▶ INSTRUCTIONS TO FOLLOW: Before you return the entries below, strip out the pictures and keep all else exact.

▶ EXERCISE MATERIALS:
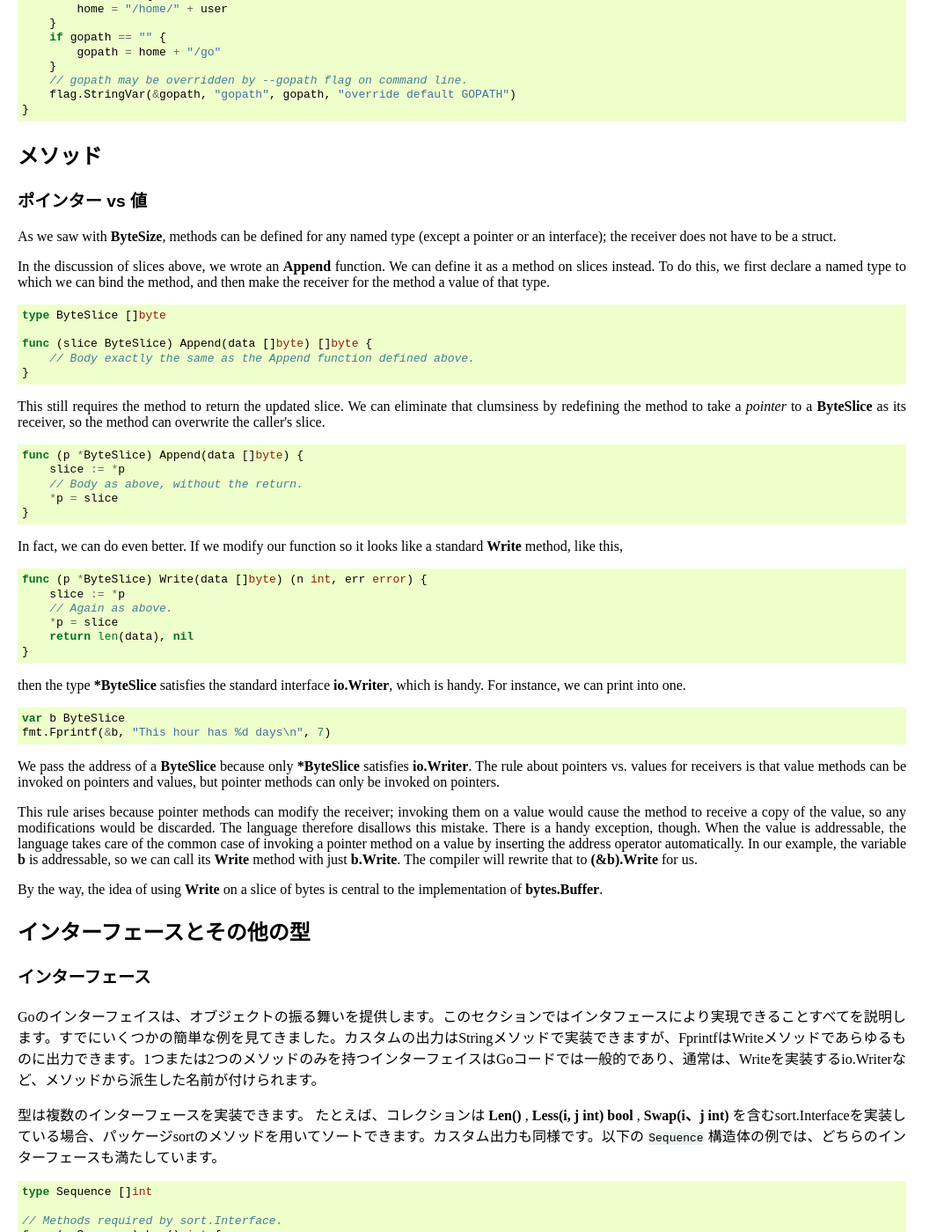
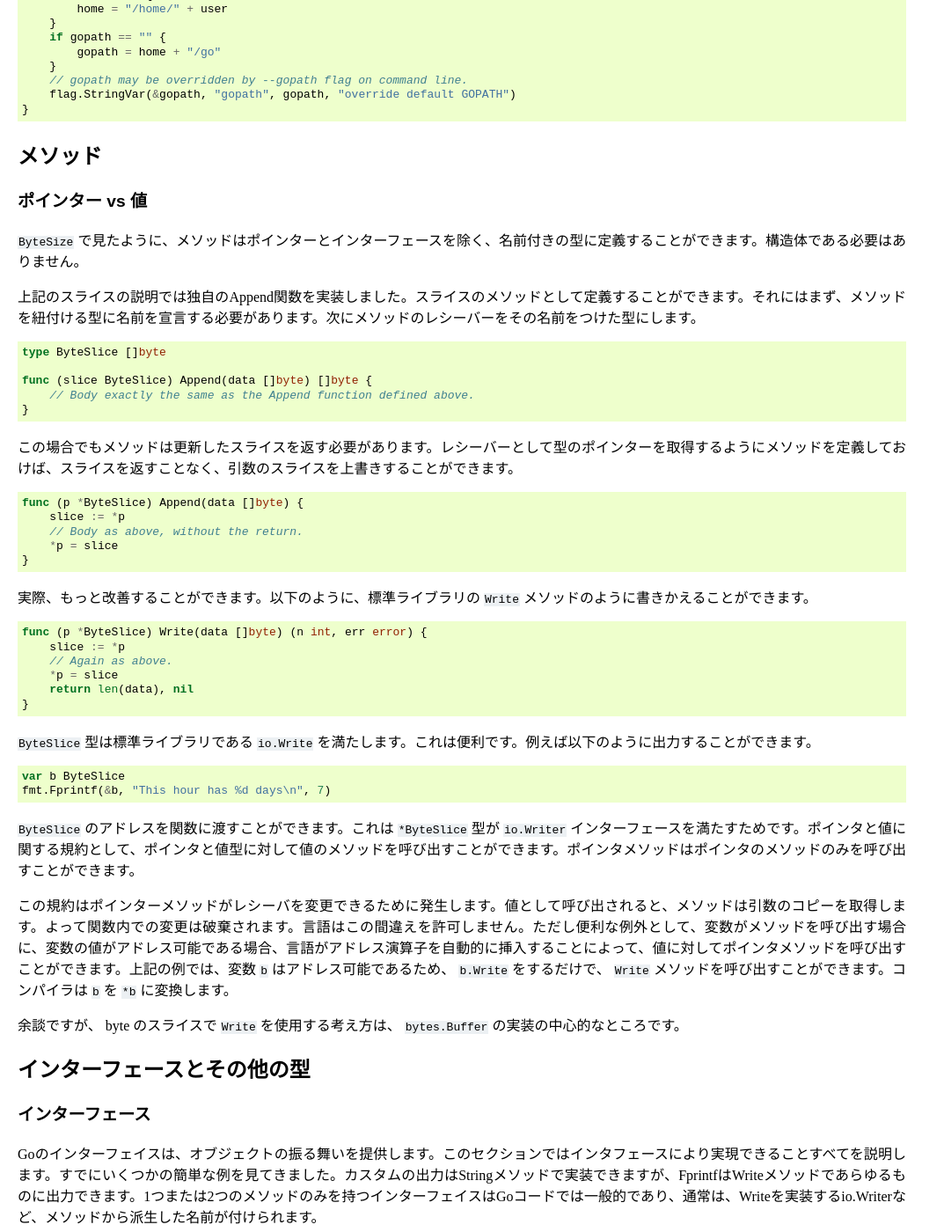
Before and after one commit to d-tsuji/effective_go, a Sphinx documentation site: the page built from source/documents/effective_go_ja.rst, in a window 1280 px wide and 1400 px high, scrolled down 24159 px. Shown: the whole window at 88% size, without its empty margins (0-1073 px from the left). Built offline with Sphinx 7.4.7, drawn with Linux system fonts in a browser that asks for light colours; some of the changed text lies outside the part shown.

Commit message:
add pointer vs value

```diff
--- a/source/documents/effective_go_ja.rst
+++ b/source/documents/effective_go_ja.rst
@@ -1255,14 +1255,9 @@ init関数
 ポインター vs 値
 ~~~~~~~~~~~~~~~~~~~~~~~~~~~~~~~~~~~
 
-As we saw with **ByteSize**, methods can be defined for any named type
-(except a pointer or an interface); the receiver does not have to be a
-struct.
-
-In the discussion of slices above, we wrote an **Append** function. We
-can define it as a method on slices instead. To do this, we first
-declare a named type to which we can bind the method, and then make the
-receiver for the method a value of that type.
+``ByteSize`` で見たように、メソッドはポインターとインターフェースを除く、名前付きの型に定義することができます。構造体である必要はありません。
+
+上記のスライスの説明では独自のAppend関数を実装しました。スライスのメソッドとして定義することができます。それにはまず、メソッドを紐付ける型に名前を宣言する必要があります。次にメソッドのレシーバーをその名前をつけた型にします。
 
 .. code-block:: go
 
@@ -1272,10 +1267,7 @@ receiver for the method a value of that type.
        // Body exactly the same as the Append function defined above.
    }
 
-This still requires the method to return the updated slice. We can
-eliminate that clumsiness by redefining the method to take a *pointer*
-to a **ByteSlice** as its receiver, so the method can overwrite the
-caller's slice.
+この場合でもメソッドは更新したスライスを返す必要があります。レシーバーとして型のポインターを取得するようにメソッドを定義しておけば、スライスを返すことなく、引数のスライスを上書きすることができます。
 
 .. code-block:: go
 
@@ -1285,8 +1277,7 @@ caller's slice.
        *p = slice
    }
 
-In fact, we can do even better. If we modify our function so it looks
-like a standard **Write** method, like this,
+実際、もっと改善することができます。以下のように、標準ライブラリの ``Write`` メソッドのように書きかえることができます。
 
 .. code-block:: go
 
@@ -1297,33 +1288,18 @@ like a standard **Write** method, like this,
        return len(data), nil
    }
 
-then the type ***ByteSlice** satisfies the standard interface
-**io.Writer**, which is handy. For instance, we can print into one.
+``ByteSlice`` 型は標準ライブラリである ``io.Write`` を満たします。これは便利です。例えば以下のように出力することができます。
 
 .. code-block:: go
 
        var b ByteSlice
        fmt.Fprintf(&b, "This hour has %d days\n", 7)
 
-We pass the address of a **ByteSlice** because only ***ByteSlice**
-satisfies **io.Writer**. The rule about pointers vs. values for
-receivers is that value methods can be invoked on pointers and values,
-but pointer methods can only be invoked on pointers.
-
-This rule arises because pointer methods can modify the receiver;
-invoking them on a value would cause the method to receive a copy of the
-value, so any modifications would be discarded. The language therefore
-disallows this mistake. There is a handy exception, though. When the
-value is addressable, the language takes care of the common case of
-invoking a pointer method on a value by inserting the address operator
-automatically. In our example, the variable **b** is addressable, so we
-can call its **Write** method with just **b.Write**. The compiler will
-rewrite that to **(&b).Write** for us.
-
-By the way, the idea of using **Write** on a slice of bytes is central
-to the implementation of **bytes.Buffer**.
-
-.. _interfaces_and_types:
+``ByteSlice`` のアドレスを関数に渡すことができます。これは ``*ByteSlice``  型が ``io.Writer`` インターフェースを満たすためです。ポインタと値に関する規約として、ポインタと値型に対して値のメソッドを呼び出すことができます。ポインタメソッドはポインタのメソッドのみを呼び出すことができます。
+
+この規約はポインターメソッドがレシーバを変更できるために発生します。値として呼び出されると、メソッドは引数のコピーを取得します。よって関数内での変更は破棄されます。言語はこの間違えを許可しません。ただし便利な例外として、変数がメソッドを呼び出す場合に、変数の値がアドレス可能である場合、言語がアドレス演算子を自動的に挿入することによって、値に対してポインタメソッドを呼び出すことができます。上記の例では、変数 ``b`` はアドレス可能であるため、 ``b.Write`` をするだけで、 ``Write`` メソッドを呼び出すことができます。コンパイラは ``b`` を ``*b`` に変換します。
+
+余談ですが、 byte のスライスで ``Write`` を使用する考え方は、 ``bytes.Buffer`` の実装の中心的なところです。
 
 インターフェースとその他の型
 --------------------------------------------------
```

▶ ANSWER TO THIS TASK:
Before and after one commit to d-tsuji/effective_go, a Sphinx documentation site: the page built from source/documents/effective_go_ja.rst, in a window 1280 px wide and 1400 px high, scrolled down 24159 px. Shown: the whole window at 88% size, without its empty margins (0-1073 px from the left). Built offline with Sphinx 7.4.7, drawn with Linux system fonts in a browser that asks for light colours; some of the changed text lies outside the part shown.

Commit message:
add pointer vs value

```diff
--- a/source/documents/effective_go_ja.rst
+++ b/source/documents/effective_go_ja.rst
@@ -1255,14 +1255,9 @@ init関数
 ポインター vs 値
 ~~~~~~~~~~~~~~~~~~~~~~~~~~~~~~~~~~~
 
-As we saw with **ByteSize**, methods can be defined for any named type
-(except a pointer or an interface); the receiver does not have to be a
-struct.
-
-In the discussion of slices above, we wrote an **Append** function. We
-can define it as a method on slices instead. To do this, we first
-declare a named type to which we can bind the method, and then make the
-receiver for the method a value of that type.
+``ByteSize`` で見たように、メソッドはポインターとインターフェースを除く、名前付きの型に定義することができます。構造体である必要はありません。
+
+上記のスライスの説明では独自のAppend関数を実装しました。スライスのメソッドとして定義することができます。それにはまず、メソッドを紐付ける型に名前を宣言する必要があります。次にメソッドのレシーバーをその名前をつけた型にします。
 
 .. code-block:: go
 
@@ -1272,10 +1267,7 @@ receiver for the method a value of that type.
        // Body exactly the same as the Append function defined above.
    }
 
-This still requires the method to return the updated slice. We can
-eliminate that clumsiness by redefining the method to take a *pointer*
-to a **ByteSlice** as its receiver, so the method can overwrite the
-caller's slice.
+この場合でもメソッドは更新したスライスを返す必要があります。レシーバーとして型のポインターを取得するようにメソッドを定義しておけば、スライスを返すことなく、引数のスライスを上書きすることができます。
 
 .. code-block:: go
 
@@ -1285,8 +1277,7 @@ caller's slice.
        *p = slice
    }
 
-In fact, we can do even better. If we modify our function so it looks
-like a standard **Write** method, like this,
+実際、もっと改善することができます。以下のように、標準ライブラリの ``Write`` メソッドのように書きかえることができます。
 
 .. code-block:: go
 
@@ -1297,33 +1288,18 @@ like a standard **Write** method, like this,
        return len(data), nil
    }
 
-then the type ***ByteSlice** satisfies the standard interface
-**io.Writer**, which is handy. For instance, we can print into one.
+``ByteSlice`` 型は標準ライブラリである ``io.Write`` を満たします。これは便利です。例えば以下のように出力することができます。
 
 .. code-block:: go
 
        var b ByteSlice
        fmt.Fprintf(&b, "This hour has %d days\n", 7)
 
-We pass the address of a **ByteSlice** because only ***ByteSlice**
-satisfies **io.Writer**. The rule about pointers vs. values for
-receivers is that value methods can be invoked on pointers and values,
-but pointer methods can only be invoked on pointers.
-
-This rule arises because pointer methods can modify the receiver;
-invoking them on a value would cause the method to receive a copy of the
-value, so any modifications would be discarded. The language therefore
-disallows this mistake. There is a handy exception, though. When the
-value is addressable, the language takes care of the common case of
-invoking a pointer method on a value by inserting the address operator
-automatically. In our example, the variable **b** is addressable, so we
-can call its **Write** method with just **b.Write**. The compiler will
-rewrite that to **(&b).Write** for us.
-
-By the way, the idea of using **Write** on a slice of bytes is central
-to the implementation of **bytes.Buffer**.
-
-.. _interfaces_and_types:
+``ByteSlice`` のアドレスを関数に渡すことができます。これは ``*ByteSlice``  型が ``io.Writer`` インターフェースを満たすためです。ポインタと値に関する規約として、ポインタと値型に対して値のメソッドを呼び出すことができます。ポインタメソッドはポインタのメソッドのみを呼び出すことができます。
+
+この規約はポインターメソッドがレシーバを変更できるために発生します。値として呼び出されると、メソッドは引数のコピーを取得します。よって関数内での変更は破棄されます。言語はこの間違えを許可しません。ただし便利な例外として、変数がメソッドを呼び出す場合に、変数の値がアドレス可能である場合、言語がアドレス演算子を自動的に挿入することによって、値に対してポインタメソッドを呼び出すことができます。上記の例では、変数 ``b`` はアドレス可能であるため、 ``b.Write`` をするだけで、 ``Write`` メソッドを呼び出すことができます。コンパイラは ``b`` を ``*b`` に変換します。
+
+余談ですが、 byte のスライスで ``Write`` を使用する考え方は、 ``bytes.Buffer`` の実装の中心的なところです。
 
 インターフェースとその他の型
 --------------------------------------------------
```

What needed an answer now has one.